June 17, 2019
At Georgetown Law’s Washington, D.C., Alumni Luncheon on June 11, Alexandra Givens of the Institute for Technology Law & Policy hosted a conversation with John K. Delaney (L’88) on how technology is transforming society.
Delaney — a 1988 Georgetown Law graduate, business leader, former Representative in the U.S. Congress, and now 2020 presidential hopeful — founded a bipartisan caucus on artificial intelligence (AI) in 2017 while serving in the House. Before the caucus was created, he noted, not enough people were talking about tech policy on the Hill.
“Technological innovation is reshaping everything: our autonomy, the future of work, our national security risks, how we interact with each other…the whole shape of our society…” said Delaney, who represented Maryland’s Sixth Congressional District as a Democrat from 2013 to January 2019. “I thought it was important to create a space on the Hill where Members of Congress could convene and learn about [these things].”
Givens was well qualified to lead the conversation on tech. Before coming to Georgetown Law as the founding executive director of the Institute for Technology Law & Policy, she served as chief counsel for IP and Antitrust on the Senate Committee on the Judiciary, advising its then-Chairman/Ranking Member, Senator Patrick Leahy (D-Vt.)(L’64). She developed legislative strategy on matters including patent reform, federal trade secrets legislation, net neutrality, First Amendment issues surrounding online speech, access to medicines, and oversight of mergers and antitrust policy. At the June 11 luncheon, Givens and Delaney discussed innovation, privacy, the role of regulation and more.
Innovation, Delaney said, has created more jobs than it has displaced — the problem is that it does not always create jobs for those who have had their jobs displaced. He noted that a collaborative certification program between Hagerstown Community College in Western Maryland and Johns Hopkins University led to a high percentage of program graduates getting jobs. “We have to look at the infrastructure we have in our country on education.”
The conversation covered the lack of federal privacy legislation, the rise of altered videos, and the fact that political ads on social media do not require the same disclosures as ads on TV and radio. “The debate can’t be whether Twitter and Facebook did the right thing…we actually have to pass laws,” he said.
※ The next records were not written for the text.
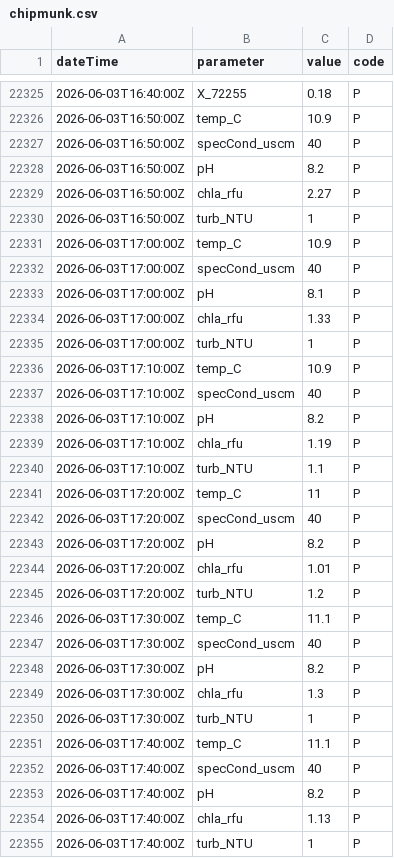
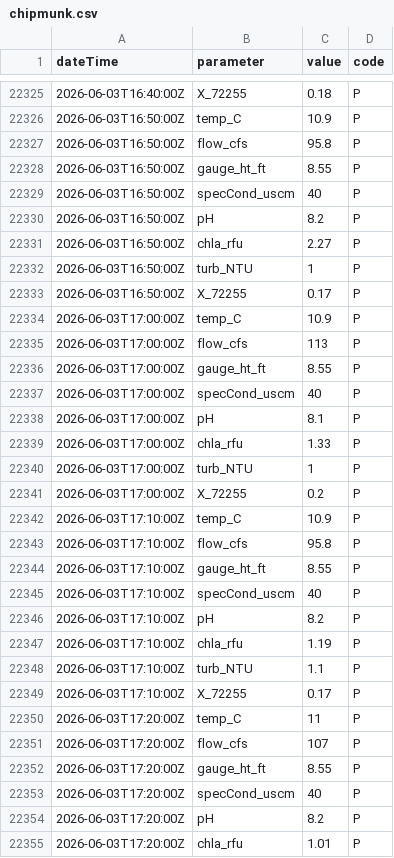
Before and after one commit to steeleb/TLS_DSS, a CSV file: data_submodule/raw_data/target_output/chipmunk.csv, drawn as a sheet; only a part is shown, gaps mark what is left out; the shorter side is filled out with more unchanged rows; the diff covers the shown part only; the diff names each change by its address in the sheet, - before the commit and + after, or states it on an @@ line.

```diff
--- a/data_submodule/raw_data/target_output/chipmunk.csv
+++ b/data_submodule/raw_data/target_output/chipmunk.csv
+row 22327: 2026-06-03T16:50:00Z | flow_cfs | 95.8 | P
+row 22328: 2026-06-03T16:50:00Z | gauge_ht_ft | 8.55 | P
+row 22333: 2026-06-03T16:50:00Z | X_72255 | 0.17 | P
+row 22335: 2026-06-03T17:00:00Z | flow_cfs | 113 | P
+row 22336: 2026-06-03T17:00:00Z | gauge_ht_ft | 8.55 | P
+row 22341: 2026-06-03T17:00:00Z | X_72255 | 0.2 | P
+row 22343: 2026-06-03T17:10:00Z | flow_cfs | 95.8 | P
+row 22344: 2026-06-03T17:10:00Z | gauge_ht_ft | 8.55 | P
+row 22349: 2026-06-03T17:10:00Z | X_72255 | 0.17 | P
+row 22351: 2026-06-03T17:20:00Z | flow_cfs | 107 | P
+row 22352: 2026-06-03T17:20:00Z | gauge_ht_ft | 8.55 | P
```
Also changed, not shown: 12 added rows elsewhere in this file.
He also called for a national artificial intelligence strategy, noting tough questions about government expertise, responsible development and the ethical questions embedded in new technologies. If a driverless car is coded to swerve onto a sidewalk rather than hitting another car, what happens when a pedestrian is struck? “[The issue is not] whether we are going to have these cars, but how we are going to wrestle with those kinds of decisions.”
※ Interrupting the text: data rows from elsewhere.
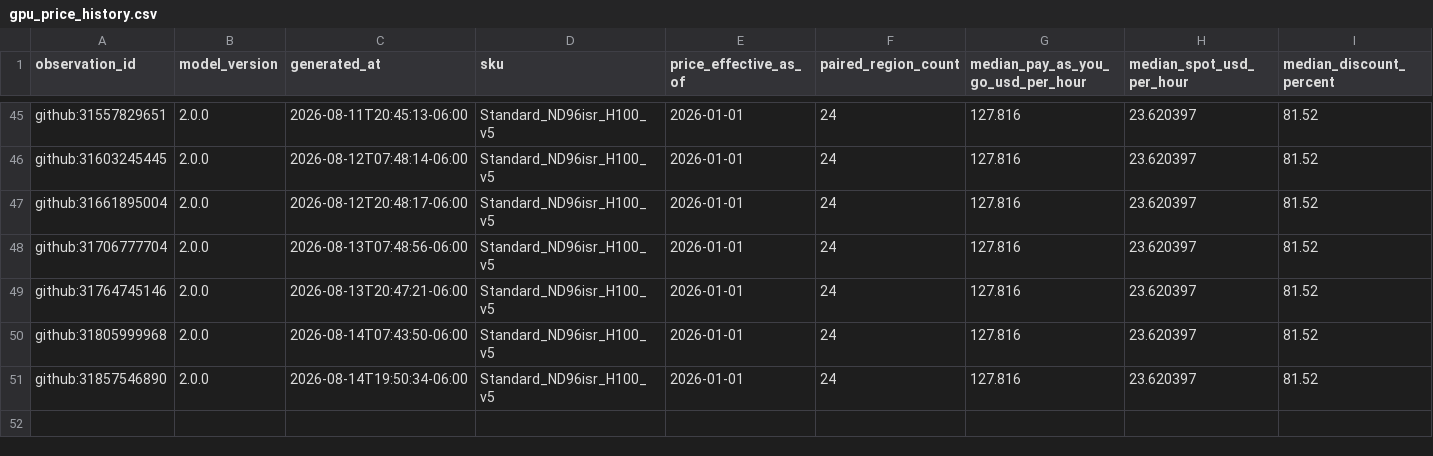
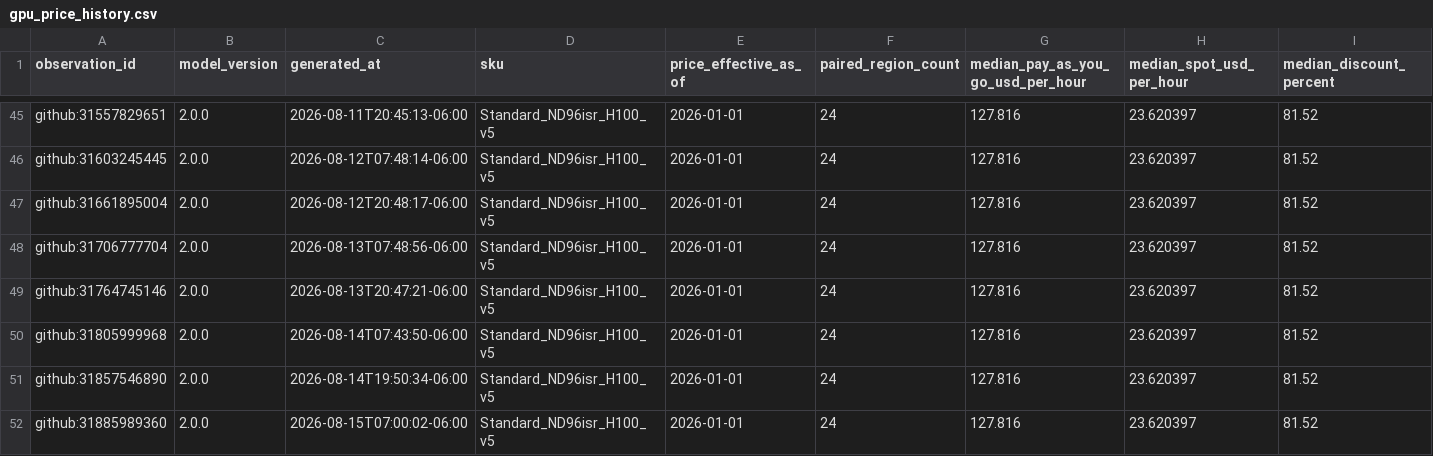
Before and after one commit to Bluxor-ai/radar-de-la-burbuja-ia, a CSV file: public/gpu_price_history.csv, drawn as a sheet; only a part is shown, gaps mark what is left out; rows hold the shown columns only; the diff names each change by its address in the sheet, - before the commit and + after, or states it on an @@ line.

```diff
--- a/public/gpu_price_history.csv
+++ b/public/gpu_price_history.csv
+row 52: github:31885989360 | 2.0.0 | 2026-08-15T07:00:02-06:00 | Standard_ND96isr_H100_v5 | 2026-01-01 | 24 | 127.816 | 23.620397 | 81.52
```
Also changed, not shown: data/gpu_price_history.csv, data/history.csv, 6 other files.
Attendees at the luncheon included April McClain-Delaney (L’89), who was recently honored with one of Georgetown University’s John Carroll Awards; David Wochner (F’96, L’02), chair of the Law Alumni Board; Georgetown University’s Rosemary Kilkenny (L’87); Dennis Meyer (L’60, LL.M.’62) of Georgetown Law’s Board of Visitors; and longtime Professor Emeritus Sherman Cohn (F’54, L’57, LL.M.’60), “a young teacher of great promise,” Georgetown Law Dean William M. Treanor joked.
Treanor told attendees of developments at Georgetown Law, particularly in technology law and policy. This fall, the Law Center will have 19 full-time faculty in its tech policy cluster, 3 tech clinics, and classes on topics ranging from coding for lawyers, to the governance of artificial intelligence, to digital platforms and policy. A newly purchased building at 500 First Street will allow Georgetown Law’s centers and institutes to collaborate with Georgetown University on public policy — near where law and policy is made.
Regarding diversity and access to education, Treanor noted that 59 percent of the 2018-2019 entering class was women; 28 percent persons of color; and 11 percent the first in their families to go to college. Georgetown Law’s international LL.M. students, meanwhile, hail from more than 70 countries. “We are about opening doors,” said the dean, who urged alumni to connect with younger Hoya Lawyers to help them in their careers, and to continue supporting the school. And Treanor reminded everyone of Georgetown Law’s upcoming 150th anniversary celebration in 2020. “We could not be prouder of what we’ve achieved during our history.”